Let’s be honest, most of us especially when we are young, care not for fitness but about how we look. I thought I was blessed with a fast metabolism and the ability to eat anything (Muffin Break treats daily and Uni dinners of pasta, cheese and tomato sauce – fail, fail). If the skirt didn’t fit right, I’d go on a walk every morning for a couple of weeks and be fine. That didn’t last.

I was lucky to have Cooper to encourage me all these years. He’s an all-round fitness nut (my opposite). I’ve dipped in and out of gym, Body Combat, Yoga, Body Balance, walking, Barre; I’ve tested fitness classes, diets and supplements, achieving varying degrees of satisfaction. Drudgery, all with the aim of gaining some kind of ‘perfection’. Until I realised that it’s not just about what I look like. Slow-learner, I am.

While I’m sharing wisdom, here’s what else I found out along the way: long term weight maintenance happens because we make better choices and exercise more often than not. Also, active life = good mood, feeling motivated and inspired. So simple!

Recently I saw Andrea Corbett share her moving story.

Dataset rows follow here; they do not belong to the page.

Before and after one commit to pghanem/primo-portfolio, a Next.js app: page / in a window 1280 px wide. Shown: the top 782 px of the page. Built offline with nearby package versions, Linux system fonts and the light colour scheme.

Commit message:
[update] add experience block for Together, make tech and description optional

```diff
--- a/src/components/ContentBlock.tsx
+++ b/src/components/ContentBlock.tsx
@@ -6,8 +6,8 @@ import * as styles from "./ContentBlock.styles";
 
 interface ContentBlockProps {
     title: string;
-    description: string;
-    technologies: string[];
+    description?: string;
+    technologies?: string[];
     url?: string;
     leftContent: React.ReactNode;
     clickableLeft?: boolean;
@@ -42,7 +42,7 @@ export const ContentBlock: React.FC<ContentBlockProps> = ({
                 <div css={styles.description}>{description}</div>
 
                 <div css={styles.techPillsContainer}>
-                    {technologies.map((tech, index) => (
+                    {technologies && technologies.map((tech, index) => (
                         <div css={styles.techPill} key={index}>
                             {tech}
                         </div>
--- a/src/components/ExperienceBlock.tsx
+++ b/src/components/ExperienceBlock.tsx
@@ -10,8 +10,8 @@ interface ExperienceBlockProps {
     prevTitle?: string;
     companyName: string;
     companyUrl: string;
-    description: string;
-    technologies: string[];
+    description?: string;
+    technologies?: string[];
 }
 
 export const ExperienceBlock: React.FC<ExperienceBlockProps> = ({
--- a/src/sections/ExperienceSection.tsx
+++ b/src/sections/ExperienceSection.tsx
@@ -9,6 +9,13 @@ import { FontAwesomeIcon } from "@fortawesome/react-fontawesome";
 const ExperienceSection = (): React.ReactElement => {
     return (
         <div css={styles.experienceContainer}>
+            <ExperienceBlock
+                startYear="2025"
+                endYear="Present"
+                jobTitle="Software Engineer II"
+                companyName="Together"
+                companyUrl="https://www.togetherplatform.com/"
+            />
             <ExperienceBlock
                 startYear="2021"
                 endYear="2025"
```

She’s ranked in the top five international female body builders in the world. A former school teacher, she told of how she hit a majorly tough spot in her life and was living on anti-depressants. She didn’t want it to be like that, and following a serendipitous turn of events she says, “I found body-building, and it saved my life”. Her mantra hit home: fitness means looking and feeling good.

I gathered a group of girlfriends to grill them on the topic, and we concluded that without a doubt some (not all, obviously) periods of depression in our lives have coincided with a lack of exercise and unhealthy life choices.

I am a spectator at heart. A very good one too. Once, my friend Julie and I turned up to a footy game to cheer Cooper on, feeling proud for being there in the first place, only to realise we were watching the wrong game. #girlfriendfail

I am a better spectator than athlete. But, despite the foot-stomping, procrastinating and initial disinterest in the gym, this ‘spectator’ does finally get the true meaning of living a fit life. Sexy, skinny selfies might be cool, but now and in the long term, the value in getting healthy is really about the happiness payoff. That’s the advice I share with my younger friends, and the experience I discuss with contemporaries. It’s never too late to get active, to find something you enjoy doing and make it a habit. I’ve just spotted an ad for ‘swing fit’ in my neighbourhood (swing dancing, to be clear). Health. Happiness. Fabulous. It seems running may not even be required.

Read the September issue of Get it Magazine